=== Source data ===
§ §
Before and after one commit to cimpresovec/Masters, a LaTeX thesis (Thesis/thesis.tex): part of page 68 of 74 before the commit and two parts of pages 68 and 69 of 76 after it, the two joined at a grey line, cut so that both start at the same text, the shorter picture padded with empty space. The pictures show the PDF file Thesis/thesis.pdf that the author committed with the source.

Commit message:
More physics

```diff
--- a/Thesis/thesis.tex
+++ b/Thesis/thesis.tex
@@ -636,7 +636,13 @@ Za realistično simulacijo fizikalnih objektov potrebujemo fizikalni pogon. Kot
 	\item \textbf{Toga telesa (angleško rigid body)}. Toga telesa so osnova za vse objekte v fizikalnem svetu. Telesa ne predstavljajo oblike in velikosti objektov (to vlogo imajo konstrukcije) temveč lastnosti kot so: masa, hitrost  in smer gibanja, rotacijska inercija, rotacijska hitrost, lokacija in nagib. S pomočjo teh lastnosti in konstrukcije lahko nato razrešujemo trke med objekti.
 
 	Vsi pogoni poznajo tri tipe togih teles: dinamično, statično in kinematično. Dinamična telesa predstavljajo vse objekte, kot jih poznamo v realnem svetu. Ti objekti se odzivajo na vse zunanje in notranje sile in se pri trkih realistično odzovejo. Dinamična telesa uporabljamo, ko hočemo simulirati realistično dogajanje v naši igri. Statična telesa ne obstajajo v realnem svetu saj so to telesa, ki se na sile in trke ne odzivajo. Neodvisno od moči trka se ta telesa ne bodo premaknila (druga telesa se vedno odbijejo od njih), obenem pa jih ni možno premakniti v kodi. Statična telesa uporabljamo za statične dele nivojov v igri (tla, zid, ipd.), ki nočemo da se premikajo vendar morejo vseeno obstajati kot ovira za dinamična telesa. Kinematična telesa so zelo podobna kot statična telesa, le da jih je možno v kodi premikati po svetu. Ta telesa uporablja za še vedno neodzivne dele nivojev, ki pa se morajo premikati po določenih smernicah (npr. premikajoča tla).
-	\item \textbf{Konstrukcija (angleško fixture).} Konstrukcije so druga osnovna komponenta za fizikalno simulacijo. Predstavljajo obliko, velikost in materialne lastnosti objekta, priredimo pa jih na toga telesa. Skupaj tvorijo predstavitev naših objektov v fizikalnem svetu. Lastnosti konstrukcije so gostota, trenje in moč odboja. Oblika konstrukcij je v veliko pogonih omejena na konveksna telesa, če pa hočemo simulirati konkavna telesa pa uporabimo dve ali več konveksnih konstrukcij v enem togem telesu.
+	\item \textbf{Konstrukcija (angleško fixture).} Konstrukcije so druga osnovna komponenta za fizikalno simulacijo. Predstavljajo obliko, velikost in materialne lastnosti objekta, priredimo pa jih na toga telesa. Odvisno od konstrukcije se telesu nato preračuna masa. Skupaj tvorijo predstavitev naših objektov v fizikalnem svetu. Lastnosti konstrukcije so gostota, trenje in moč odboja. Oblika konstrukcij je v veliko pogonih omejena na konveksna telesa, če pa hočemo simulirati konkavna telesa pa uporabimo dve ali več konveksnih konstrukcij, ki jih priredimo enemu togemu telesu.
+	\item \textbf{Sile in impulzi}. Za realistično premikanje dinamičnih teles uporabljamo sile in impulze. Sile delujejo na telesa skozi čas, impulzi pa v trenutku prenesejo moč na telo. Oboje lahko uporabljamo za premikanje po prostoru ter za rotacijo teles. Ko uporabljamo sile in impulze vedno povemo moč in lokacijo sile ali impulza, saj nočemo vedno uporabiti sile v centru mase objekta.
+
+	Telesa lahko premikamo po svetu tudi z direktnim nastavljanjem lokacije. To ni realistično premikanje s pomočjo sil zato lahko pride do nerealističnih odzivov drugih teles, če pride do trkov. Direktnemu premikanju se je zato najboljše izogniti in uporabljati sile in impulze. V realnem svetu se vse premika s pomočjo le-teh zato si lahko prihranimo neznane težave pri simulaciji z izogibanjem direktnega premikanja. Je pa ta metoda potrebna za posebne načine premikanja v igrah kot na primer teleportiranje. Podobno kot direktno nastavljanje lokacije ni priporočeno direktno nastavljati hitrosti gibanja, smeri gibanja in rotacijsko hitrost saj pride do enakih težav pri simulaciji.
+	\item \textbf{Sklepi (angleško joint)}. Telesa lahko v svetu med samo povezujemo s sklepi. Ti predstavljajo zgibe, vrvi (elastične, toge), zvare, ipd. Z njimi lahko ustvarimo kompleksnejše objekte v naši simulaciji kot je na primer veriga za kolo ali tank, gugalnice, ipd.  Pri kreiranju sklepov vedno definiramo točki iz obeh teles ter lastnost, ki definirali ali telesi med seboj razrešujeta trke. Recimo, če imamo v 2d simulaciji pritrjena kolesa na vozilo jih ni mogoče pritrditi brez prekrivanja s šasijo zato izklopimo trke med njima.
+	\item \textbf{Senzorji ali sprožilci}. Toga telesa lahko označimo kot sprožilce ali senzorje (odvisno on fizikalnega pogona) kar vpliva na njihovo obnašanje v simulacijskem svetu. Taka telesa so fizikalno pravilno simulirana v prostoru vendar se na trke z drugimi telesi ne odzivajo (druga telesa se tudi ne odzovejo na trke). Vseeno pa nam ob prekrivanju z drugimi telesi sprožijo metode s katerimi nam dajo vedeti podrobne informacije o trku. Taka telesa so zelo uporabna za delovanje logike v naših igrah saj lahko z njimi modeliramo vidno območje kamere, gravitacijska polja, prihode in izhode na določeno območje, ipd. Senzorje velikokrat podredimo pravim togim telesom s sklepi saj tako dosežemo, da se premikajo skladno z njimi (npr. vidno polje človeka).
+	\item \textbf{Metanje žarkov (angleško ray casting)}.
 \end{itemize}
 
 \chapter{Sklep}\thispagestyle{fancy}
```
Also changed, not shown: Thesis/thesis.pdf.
§ §
=== Task requirements ===
If a line in the data contains the string "konstrukcije", count it, then give the total and nothing else.

=== Output of the exercise ===
3